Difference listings
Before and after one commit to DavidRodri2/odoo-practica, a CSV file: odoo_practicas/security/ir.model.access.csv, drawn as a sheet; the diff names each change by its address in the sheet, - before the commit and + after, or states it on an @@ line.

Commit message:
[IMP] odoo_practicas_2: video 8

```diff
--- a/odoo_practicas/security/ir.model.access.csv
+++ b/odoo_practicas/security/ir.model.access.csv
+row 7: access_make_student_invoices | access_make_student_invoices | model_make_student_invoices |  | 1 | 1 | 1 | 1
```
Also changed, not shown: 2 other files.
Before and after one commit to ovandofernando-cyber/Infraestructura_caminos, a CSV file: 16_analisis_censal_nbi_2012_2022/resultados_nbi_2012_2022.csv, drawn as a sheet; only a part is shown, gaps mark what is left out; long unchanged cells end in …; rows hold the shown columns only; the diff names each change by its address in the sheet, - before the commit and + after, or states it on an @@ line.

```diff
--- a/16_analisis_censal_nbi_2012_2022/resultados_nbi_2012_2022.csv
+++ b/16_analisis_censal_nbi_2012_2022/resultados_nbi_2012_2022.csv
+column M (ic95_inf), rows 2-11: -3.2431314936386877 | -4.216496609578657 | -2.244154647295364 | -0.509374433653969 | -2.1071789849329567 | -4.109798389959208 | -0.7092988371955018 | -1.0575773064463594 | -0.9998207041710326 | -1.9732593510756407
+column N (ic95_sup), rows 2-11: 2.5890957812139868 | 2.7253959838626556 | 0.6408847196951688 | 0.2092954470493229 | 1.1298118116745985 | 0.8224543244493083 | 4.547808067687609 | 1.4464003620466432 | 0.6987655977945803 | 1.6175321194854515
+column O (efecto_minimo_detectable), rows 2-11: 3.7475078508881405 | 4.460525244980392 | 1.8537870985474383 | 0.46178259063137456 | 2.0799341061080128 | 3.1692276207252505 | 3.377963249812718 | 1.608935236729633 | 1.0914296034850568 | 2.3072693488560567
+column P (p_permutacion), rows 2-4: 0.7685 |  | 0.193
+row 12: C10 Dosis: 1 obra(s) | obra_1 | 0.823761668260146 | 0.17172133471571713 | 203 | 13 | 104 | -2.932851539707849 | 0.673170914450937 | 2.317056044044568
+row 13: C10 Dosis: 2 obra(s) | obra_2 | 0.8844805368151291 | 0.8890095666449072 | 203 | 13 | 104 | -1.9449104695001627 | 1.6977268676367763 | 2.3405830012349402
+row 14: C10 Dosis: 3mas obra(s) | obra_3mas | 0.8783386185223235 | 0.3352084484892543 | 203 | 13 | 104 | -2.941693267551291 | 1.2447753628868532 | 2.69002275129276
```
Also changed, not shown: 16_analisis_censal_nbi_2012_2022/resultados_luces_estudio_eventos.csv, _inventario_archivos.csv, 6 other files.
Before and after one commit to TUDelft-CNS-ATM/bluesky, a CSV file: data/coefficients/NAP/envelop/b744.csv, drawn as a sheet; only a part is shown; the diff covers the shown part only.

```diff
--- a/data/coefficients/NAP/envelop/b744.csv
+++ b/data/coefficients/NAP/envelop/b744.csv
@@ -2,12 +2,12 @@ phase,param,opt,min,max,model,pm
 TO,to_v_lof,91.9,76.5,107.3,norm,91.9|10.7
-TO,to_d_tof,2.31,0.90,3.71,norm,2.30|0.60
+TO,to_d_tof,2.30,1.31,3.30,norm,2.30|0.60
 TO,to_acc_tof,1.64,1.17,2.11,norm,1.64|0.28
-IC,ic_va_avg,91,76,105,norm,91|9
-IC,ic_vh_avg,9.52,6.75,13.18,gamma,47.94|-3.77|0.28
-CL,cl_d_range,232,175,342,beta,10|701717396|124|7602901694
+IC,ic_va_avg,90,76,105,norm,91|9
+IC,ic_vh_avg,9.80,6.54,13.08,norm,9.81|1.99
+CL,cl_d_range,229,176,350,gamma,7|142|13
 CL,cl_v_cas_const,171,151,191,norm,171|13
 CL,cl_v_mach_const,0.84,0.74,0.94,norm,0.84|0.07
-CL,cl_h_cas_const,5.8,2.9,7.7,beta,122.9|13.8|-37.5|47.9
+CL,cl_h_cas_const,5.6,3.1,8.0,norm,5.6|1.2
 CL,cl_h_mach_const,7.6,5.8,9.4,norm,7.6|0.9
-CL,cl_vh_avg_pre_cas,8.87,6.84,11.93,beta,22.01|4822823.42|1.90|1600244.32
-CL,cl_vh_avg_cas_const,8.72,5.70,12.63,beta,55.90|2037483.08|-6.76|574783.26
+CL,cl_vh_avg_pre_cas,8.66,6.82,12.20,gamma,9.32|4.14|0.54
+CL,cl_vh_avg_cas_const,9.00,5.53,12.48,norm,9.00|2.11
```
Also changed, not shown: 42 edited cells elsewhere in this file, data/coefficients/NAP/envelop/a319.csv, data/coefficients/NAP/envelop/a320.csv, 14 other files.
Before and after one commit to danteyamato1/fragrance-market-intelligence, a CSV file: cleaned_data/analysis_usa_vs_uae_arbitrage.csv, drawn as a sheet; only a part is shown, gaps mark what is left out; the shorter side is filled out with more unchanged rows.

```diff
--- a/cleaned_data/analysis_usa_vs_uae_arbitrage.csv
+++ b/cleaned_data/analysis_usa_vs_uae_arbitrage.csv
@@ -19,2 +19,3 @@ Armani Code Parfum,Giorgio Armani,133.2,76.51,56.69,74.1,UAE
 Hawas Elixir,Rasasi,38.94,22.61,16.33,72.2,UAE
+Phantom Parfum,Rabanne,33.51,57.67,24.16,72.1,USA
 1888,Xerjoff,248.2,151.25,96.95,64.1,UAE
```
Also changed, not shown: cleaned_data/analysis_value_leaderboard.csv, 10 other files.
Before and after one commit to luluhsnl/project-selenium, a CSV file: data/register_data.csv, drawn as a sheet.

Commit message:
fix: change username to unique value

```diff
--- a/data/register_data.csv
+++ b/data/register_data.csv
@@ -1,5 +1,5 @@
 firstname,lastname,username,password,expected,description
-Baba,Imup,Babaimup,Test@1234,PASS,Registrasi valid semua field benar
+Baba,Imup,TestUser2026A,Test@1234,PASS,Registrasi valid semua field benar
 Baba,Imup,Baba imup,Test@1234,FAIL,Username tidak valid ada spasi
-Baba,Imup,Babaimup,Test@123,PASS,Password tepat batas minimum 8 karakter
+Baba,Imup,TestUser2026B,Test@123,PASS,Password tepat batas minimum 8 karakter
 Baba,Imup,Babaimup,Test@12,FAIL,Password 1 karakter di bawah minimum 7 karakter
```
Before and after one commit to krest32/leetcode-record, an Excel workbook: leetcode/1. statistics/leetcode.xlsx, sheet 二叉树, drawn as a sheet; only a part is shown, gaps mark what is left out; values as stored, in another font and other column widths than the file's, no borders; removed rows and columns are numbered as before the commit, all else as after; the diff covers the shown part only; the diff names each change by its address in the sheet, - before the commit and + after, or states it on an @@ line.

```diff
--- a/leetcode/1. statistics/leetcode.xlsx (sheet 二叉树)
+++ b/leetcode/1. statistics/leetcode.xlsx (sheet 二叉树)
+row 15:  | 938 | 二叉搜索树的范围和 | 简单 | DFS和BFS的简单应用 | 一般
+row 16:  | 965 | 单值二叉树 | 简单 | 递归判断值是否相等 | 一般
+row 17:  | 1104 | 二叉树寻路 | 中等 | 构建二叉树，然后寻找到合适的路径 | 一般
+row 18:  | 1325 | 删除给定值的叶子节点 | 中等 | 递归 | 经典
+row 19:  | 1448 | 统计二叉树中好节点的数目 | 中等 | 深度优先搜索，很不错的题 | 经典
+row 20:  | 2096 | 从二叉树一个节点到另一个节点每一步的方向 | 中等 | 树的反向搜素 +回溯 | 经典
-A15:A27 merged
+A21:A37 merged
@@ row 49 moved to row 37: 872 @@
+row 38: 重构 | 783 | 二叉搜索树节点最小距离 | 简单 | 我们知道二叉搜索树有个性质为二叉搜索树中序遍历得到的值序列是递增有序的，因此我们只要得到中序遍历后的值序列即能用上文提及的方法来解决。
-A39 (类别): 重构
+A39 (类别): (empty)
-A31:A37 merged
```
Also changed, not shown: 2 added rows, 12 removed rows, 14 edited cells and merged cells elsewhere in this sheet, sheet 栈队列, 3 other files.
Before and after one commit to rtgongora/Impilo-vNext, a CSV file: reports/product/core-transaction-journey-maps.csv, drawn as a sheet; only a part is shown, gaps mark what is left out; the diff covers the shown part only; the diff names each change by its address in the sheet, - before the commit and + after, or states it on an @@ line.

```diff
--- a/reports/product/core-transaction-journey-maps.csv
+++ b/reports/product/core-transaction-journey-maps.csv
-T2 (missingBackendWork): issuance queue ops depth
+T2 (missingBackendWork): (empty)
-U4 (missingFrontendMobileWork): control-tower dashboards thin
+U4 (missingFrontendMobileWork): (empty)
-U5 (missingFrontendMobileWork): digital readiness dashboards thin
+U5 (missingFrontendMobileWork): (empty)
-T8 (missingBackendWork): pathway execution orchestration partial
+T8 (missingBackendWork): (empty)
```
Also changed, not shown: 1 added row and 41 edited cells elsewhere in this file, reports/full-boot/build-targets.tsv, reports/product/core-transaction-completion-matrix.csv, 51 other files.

Task goal:
For this data, state how many lines include the word "valid", with nothing added.

Response box:
3